In the early 1920s, Fred H. Drake and Glenn Browning, both Harvard engineering graduates, were conducting research at the university on methods to improve the efficiency of radio frequency transformers (note 1), then typically only 20 to 30 percent efficient. Mr. Drake suggested (and I quote from his own paper) that they should use “a mathematical treatment of a tuned radio frequency transformer, in order to determine the proper constants necessary for maximum amplification”. The results when built and tested in the lab proved to work better than he and Mr. Browning had hoped for. (*2)
Television as we now know it, an electronically scanned and reproduced image, was a development of the 1930s. I’ll spend more time discussing electronic TV at a later date. For now though, let’s take a look at what came first, something called electro-mechanical TV. Although it is not my intent to write this series as a chronological history of radio, we have started out by exploring the beginnings of the art, and many readers may find it surprising to learn that the concept behind television came about long before radio itself.
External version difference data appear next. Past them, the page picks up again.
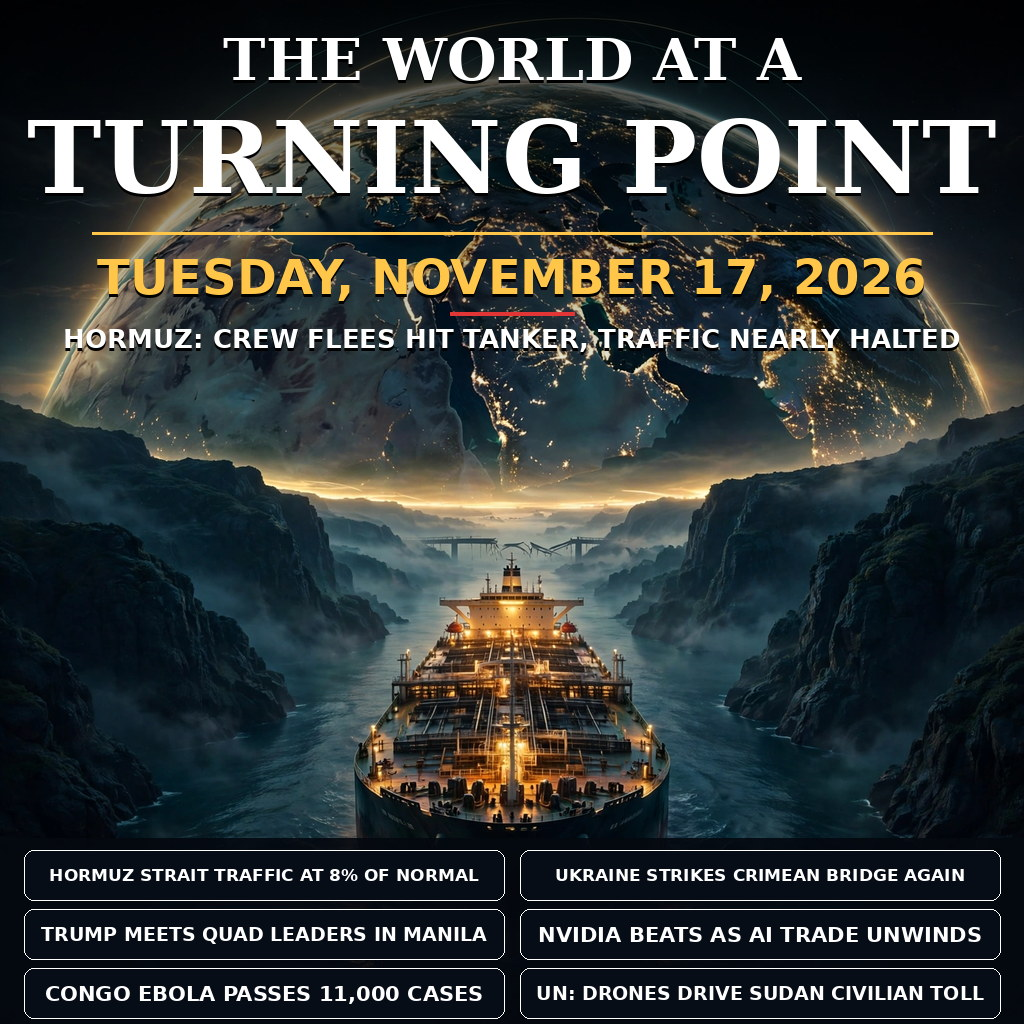
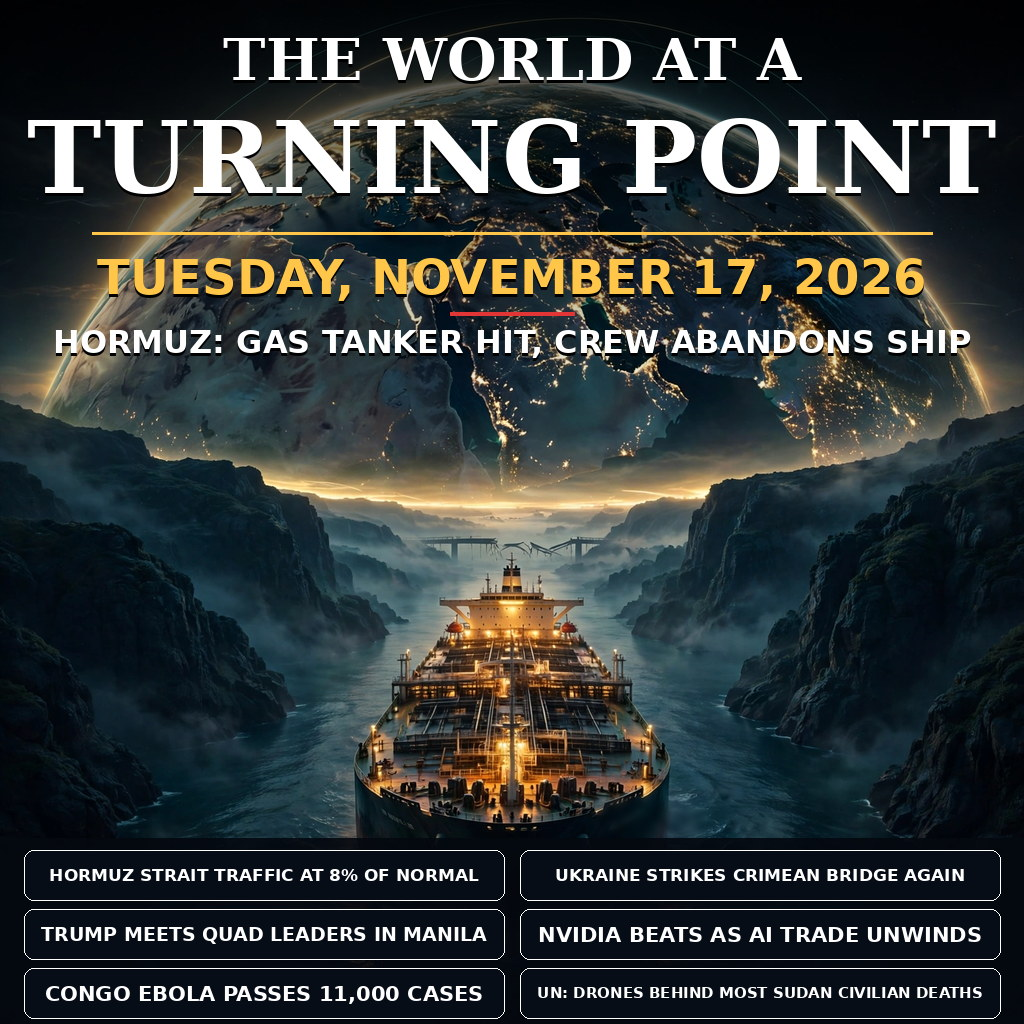
News Image 17 Nov 2026: V4 accuracy - gas tanker wording, Sudan chip, bow cleanup
makefun anchor b5b96b90ab940df1c5eb61c0297573d080e3c210 round 34071532

Changed region(s): [[0.0312, 0.3125, 0.9688, 0.3438], [0.5312, 0.9375, 0.9688, 1.0]]

diff --git a/tools/build_image.py b/tools/build_image.py
@@ -14,7 +14,7 @@ it (V1 base composition, V2 storytelling, V3 readability, V4 accuracy,
 V5 final polish).
 """
 import os
-from PIL import Image, ImageDraw, ImageFont
+from PIL import Image, ImageDraw, ImageFilter, ImageFont
 
 ROOT = os.path.dirname(os.path.dirname(os.path.abspath(__file__)))
 ART = os.path.join(ROOT, "assets", "base-art.png")
@@ -37,7 +37,7 @@ CONFIG = dict(
     masthead2_size=112,
     date_text="TUESDAY, NOVEMBER 17, 2026",
     date_size=48,
-    hero_line="HORMUZ: CREW FLEES HIT TANKER, TRAFFIC NEARLY HALTED",
+    hero_line="HORMUZ: GAS TANKER HIT, CREW ABANDONS SHIP",
     hero_size=40,
     chips=[
         "HORMUZ STRAIT TRAFFIC AT 8% OF NORMAL",
@@ -45,7 +45,7 @@ CONFIG = dict(
         "TRUMP MEETS QUAD LEADERS IN MANILA",
         "NVIDIA BEATS AS AI TRADE UNWINDS",
         "CONGO EBOLA PASSES 11,000 CASES",
-        "UN: DRONES DRIVE SUDAN CIVILIAN TOLL",
+        "UN: DRONES BEHIND MOST SUDAN CIVILIAN DEATHS",
     ],
     chip_size=25,
     band_top=838,
@@ -88,8 +88,24 @@ def centered(draw, cx, y, text, f, fill, shadow=True):
     return w
 
 
+def soften_bow_markings(img):
+    """V4 accuracy pass: the AI base art carries faint pseudo-lettering on
+    the tanker's bow (like a painted ship name). Blur that small patch with
+    a feathered mask so the final image holds no garbled text anywhere."""
+    box = (596, 796, 716, 844)
+    patch = img.crop(box).filter(ImageFilter.GaussianBlur(3))
+    mask = Image.new("L", (box[2] - box[0], box[3] - box[1]), 0)
+    md = ImageDraw.Draw(mask)
+    md.rounded_rectangle([6, 6, box[2] - box[0] - 6, box[3] - box[1] - 6],
+                         radius=14, fill=255)
+    mask = mask.filter(ImageFilter.GaussianBlur(6))
+    img.paste(patch, (box[0], box[1]), mask)
+    return img
+
+
 def build(cfg=CONFIG):
     img = Image.open(ART).convert("RGB").resize((W, H), Image.LANCZOS)
+    img = soften_bow_markings(img)
     img = img.convert("RGBA")
 
     # Scrims: top for the masthead, bottom band for the chips.
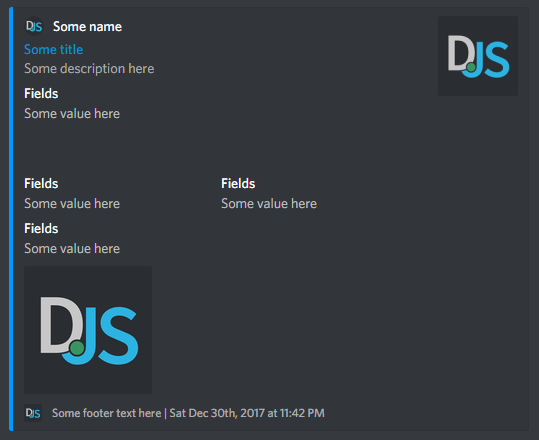
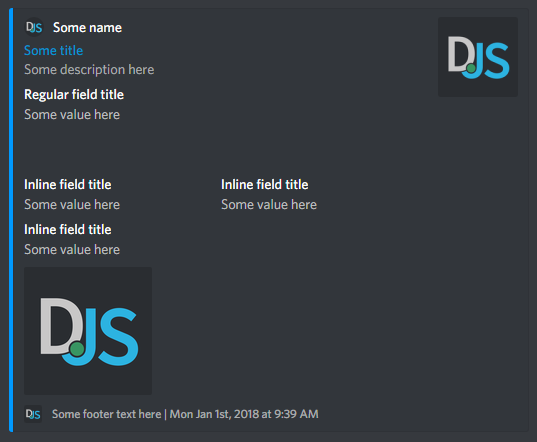
Embed examples consistency, small wording stuff

diff --git a/guide/additional-info/miscellaneous-examples.md b/guide/additional-info/miscellaneous-examples.md
@@ -40,7 +40,7 @@ client.login('your-token-goes-here');
 
 ### Catching UnhandledPromiseRejectionWarnings
 
-If you've ever seen something labled `UnhandledPromiseRejectionWarnings` in your console, it can sometimes be a bit vague as to why it occured. In addition to that, not handling promise rejections is currently deprecated and will eventually be removed. Once that happens, any unhandled promise rejections will close your app with a non-zero exit code.
+If you've ever seen something labled as `UnhandledPromiseRejectionWarnings` in your console, the reason of occurrence can be vague sometimes. In addition to that, not handling promise rejections is currently deprecated and will eventually be removed. Once that happens, any unhandled promise rejections will close your app with a non-zero exit code.
 
 You can use a single line of code to prevent that, though. This will also display the line number of where the error occured.
 
@@ -103,26 +103,25 @@ message.channel.send({
 		},
 		fields: [
 			{
-				name: 'Fields',
+				name: 'Regular field title',
 				value: 'Some value here',
-				inline: true,
 			},
 			{
 				name: '\u200b',
 				value: '\u200b',
 			},
 			{
-				name: 'Fields',
+				name: 'Inline field title',
 				value: 'Some value here',
 				inline: true,
 			},
 			{
-				name: 'Fields',
+				name: 'Inline field title',
 				value: 'Some value here',
 				inline: true,
 			},
 			{
-				name: 'Fields',
+				name: 'Inline field title',
 				value: 'Some value here',
 				inline: true,
 			},

diff --git a/guide/creating-your-bot/common-questions.md b/guide/creating-your-bot/common-questions.md
@@ -42,7 +42,7 @@ if (member.roles.exists('name', '<role name>')) {
 ### How do I limit a command to a single user?
 
 ```js
-if (message.author.id === '<id>') {
+if (<message>.author.id === '<id>') {
 	// ...
 }
 ```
Alexander Graham Bell invented the telephone in 1876. Despite the limited technology of the day, there were those who believed that if it was possible to send sound over wires, why not pictures?
The photoconductive properties of the element selenium had been discovered in 1873 by Willoughby Smith (*1), an English electrical engineer. Mr. Smith had already achieved wealth and success derived from his development of high quality wire for the telegraph industry. Selenium's electrical conductivity varies with the amount of light that it receives, making it ideal for converting varying amounts of light into an electrical signal. The more light that it receives, the more electricity it conducts. Mr. Smith thought that he could use this characteristic to send images over wires. He attempted to focus an image on a number of selenium cells, each cell connected to a corresponding light bulb. The bulbs would in theory reproduce the image that fell on the selenium cells. This is comparable in concept to each cell and bulb representing a single pixel of a modern digital screen, only much bigger. In theory this should work, except that the cells and the bulbs of the day were far too large to produce any resolution. It would have also required at least one wire for each cell and bulb, requiring an impractical number of wires to send such an image over any appreciable distance. Mr. Smith eventually discontinued his attempts to develop the system.